Greenpeace and Rethink have new name suggestions for Asbestos

Who: Greenpeace and Rethink Montreal and Toronto.

What: “After Asbestos,” a campaign to get the council in Asbestos, Que. to rename the town after one of six endangered species in the region.

When & Where: The campaign went live last week, very narrowly targeted to those in the town of about 7,000, located about two hours east of Montreal.

Why: The town had already decided to change its name to shed the lingering stigma of being associated with the building material known to cause cancer. Council is choosing a shortlist of names that the community will be able to vote on. Greenpeace wants to get the public (and council) to choose one of six names inspired by endangered animal and plant species.

“With your help, a name synonymous with destruction can become a symbol of life and biodiversity,” explains Greenpeace on the web page dedicated to the campaign.

How: This is where it got tricky. Rethink created a hero video for the campaign to make the case for naming the town after an endangered species, said creative director Xavier Blais.

But the agency originally wanted the campaign to focus on outdoor advertising, such as election campaign-style signs placed on lawns around the town. “Obviously because of the really dire situation right now we had to pivot and do this all online,” said Blais. Once they knew social distancing was going into effect, they shifted the focus towards new digital assets, including social posts, stories and filters for sharing.

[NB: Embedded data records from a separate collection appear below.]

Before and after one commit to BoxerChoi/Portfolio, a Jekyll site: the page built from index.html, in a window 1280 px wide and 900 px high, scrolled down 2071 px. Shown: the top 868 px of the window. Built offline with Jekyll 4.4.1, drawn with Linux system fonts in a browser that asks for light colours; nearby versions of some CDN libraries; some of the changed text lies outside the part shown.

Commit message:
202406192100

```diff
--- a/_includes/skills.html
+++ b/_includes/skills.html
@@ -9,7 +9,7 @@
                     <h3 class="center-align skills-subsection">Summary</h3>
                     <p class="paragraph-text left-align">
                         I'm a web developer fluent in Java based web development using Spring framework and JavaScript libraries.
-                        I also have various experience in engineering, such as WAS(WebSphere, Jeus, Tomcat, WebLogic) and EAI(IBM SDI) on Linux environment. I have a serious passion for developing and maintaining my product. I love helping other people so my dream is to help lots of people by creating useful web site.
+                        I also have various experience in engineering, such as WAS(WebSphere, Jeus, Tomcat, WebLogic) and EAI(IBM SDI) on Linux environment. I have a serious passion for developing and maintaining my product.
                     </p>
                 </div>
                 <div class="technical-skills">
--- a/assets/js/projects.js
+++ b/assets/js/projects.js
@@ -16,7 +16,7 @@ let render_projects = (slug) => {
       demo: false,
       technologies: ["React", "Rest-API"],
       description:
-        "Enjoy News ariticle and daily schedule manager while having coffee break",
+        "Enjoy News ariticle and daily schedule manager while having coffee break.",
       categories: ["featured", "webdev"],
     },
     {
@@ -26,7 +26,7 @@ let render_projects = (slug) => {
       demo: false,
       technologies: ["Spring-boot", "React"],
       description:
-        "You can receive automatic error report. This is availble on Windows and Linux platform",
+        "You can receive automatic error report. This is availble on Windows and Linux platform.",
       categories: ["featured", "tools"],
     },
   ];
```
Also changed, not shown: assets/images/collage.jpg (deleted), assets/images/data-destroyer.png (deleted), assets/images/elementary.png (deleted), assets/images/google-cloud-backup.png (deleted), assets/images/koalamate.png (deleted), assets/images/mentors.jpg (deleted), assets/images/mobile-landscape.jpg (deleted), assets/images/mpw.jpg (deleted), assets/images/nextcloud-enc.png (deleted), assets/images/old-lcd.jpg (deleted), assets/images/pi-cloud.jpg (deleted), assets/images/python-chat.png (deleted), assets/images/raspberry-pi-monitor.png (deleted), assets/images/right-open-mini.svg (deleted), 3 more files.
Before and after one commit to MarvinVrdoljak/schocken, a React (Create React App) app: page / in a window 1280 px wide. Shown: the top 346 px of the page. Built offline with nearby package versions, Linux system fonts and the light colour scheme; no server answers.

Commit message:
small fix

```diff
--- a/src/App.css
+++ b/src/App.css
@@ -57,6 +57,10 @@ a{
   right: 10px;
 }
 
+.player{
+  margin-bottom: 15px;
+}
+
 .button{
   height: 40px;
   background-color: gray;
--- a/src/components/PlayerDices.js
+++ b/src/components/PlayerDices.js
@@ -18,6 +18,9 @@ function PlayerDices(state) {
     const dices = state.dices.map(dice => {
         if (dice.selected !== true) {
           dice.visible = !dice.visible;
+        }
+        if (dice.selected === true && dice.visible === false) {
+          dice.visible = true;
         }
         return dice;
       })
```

“Greenpeace has a huge database, so it was old-fashioned digital, email-based, sending out all the elements and an online form to vote and then these social elements that people can take and put on their channels,” said Blais.

About the timing: Rethink and Greenpeace were going to push pause on everything as the COVID crisis began to take hold, but Asbestos city hall wanted to go ahead with its process to choose the shortlist, so they had to launch the campaign.

Quote: “It was tough because we liked the idea of being on the ground,” said Blais. “But to go and change everything from lawn signs to stories and posts was good. It’s something we didn’t consider at first. And it kind of helped us change the way to think about this. It was like ‘Yeah we should have done this in the first place, we should have had all these assets in the first place.'”

David Brown